Darren Wilson Mike Brown
The New York Times has published a summary of the account Ferguson police officer Darren Wilson gave investigators of the Aug. 9 incident in which he shot black teenager Michael Brown dead. Getty

Police officer, Darren Wilson, who fatally shot Michael Brown in Ferguson, Missouri on Aug. 9, told investigators that he feared for his life during the encounter and was pinned down in his police car during a struggle for his gun, The New York Times reported Friday. The St. Louis suburb witnessed weeks of protests, which have sometimes turned violent, since the shooting death of the 18-year-old unarmed black teen.

The Times' report was the first public airing of the account of events that Wilson gave investigators. The paper reported that Wilson told authorities that during the struggle inside his car, Brown reached for his gun, which the FBI said was fired twice inside the vehicle.

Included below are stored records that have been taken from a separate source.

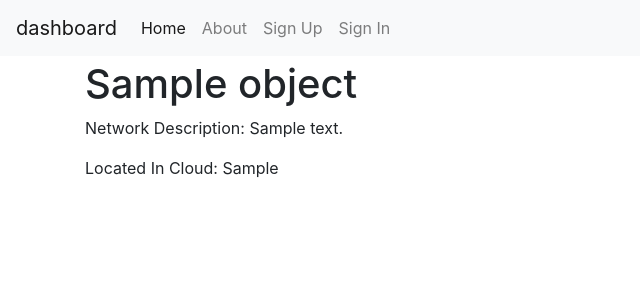
After one commit to cornyhorse-old-projects/Dashboard, a Django app: template dashboard/dashboard/templates/compute/network_detail.html in a window 1280 px wide. The commit adds this page. Shown: the top 300 px of the page, without its empty margins (0-640 px from the left). Run offline with Django 3.2, Linux system fonts and the light colour scheme; the template is opened without the code that fills it: most values are stand-ins (such as "Sample title", 1, 10 or a date in 2020); some libraries are stand-ins or nearby versions.

Commit message:
Detail view of network on clicking the Network Heading Name

```diff
--- a/dashboard/dashboard/compute/forms.py
+++ b/dashboard/dashboard/compute/forms.py
@@ -20,3 +20,9 @@ class ResourceCreateForm(forms.ModelForm):
 
         self.fields['network'].queryset = self.fields['network'].queryset.filter(
             owners=user)
+
+class NetworkForm(forms.ModelForm):
+
+    class Meta:
+        model = Network
+        fields = ["network_name", "network_description", "located_in_cloud"]
--- a/dashboard/dashboard/compute/urls.py
+++ b/dashboard/dashboard/compute/urls.py
@@ -1,5 +1,6 @@
 from django.urls import path
-from .views import ResourceListView, ResourceCreateView, NetworkCreateView, ResourceDetailView, NetworkResourceUpdate, NetworkResourceDelete
+from .views import ResourceListView, ResourceCreateView, NetworkCreateView, ResourceDetailView, NetworkResourceUpdate, NetworkResourceDelete\
+                    , NetworkDetailView
 
 
 urlpatterns = [
@@ -9,4 +10,5 @@ urlpatterns = [
      path('<int:pk>/', ResourceDetailView.as_view(), name='resource_detail'),
      path('<int:pk>/edit', NetworkResourceUpdate.as_view(), name='networkResource_edit'),
      path('<int:pk>/delete', NetworkResourceDelete.as_view(), name='networkResource_delete'),
+     path('network/<int:pk>', NetworkDetailView.as_view(), name="network_detail"),
 ]
--- a/dashboard/dashboard/templates/compute/computeresource_list.html
+++ b/dashboard/dashboard/templates/compute/computeresource_list.html
@@ -13,7 +13,7 @@
 <!--  {% endfor %}-->
 
   {% for n in network %}
-    <h1>{{ n }}</h1>
+    <h1><a href="{% url 'network_detail' pk=n.id %}">{{ n }}</a></h1>
     <table class="table-bordered">
     <thead>
     <tr>
--- /dev/null
+++ b/dashboard/dashboard/templates/compute/network_detail.html
@@ -0,0 +1,9 @@
+{% extends 'base.html' %}
+
+{% block content %}
+  <h1>{{ object.network_name }}</h1>
+
+    <p>Network Description: {{ object.network_description }}</p>
+    <p>Located In Cloud: {{ object.located_in_cloud }}</p>
+
+{% endblock content %}
```
Also changed, not shown: dashboard/dashboard/compute/views.py (+10 -2 lines).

A forensic test report reportedly showed Brown’s blood on the gun, on the interior door panel of the car and on Wilson’s uniform. Wilson also told authorities that Brown punched and scratched him repeatedly which left swelling in his face and cuts on his neck.

The Times reported that Wilson's account contradicts those of several eyewitnesses, but that the forensic evidence recovered inside his police car did appear back the officer's version of events. The paper added that Wilson's account does not explain why, after emerging from his vehicle, Wilson shot Brown multiple times. An independent autopsy, which was conducted at the Brown family's request, stated that the teenager was shot at least six times, including twice in the head.

Authorities said, according to The Times, that while a federal investigation was ongoing, the evidence so far did not support civil-rights charges against Wilson.

A state grand jury is hearing evidence in the case, which will determine if Wilson will be charged in Brown’s death. According to The Times, legal experts believe that Wilson’s account of the struggle in his car could act as an “influential piece of information” for the grand jury that highlights the white officer’s feeling of vulnerability and a sense of threat when he killed Brown.

“When you’re raising your arms to surrender, it hits a reset button,” Anthony Gray, Brown's attorney said, referring to witness accounts that the black teen raised his hands after the struggle at the car, the St. Louis Post-Dispatch reported. Gray also reportedly said that he would not dispute that something happened between Brown and Wilson in the police vehicle. But it remains unclear why Wilson would go after Brown and perceive him as a threat outside the vehicle.

“His actions contradict the presence of fear,” Gray reportedly said. “You’re fearful, a guy’s running, but you’re going to get out and chase him? How many people do you know chase something that you’re fearful of?”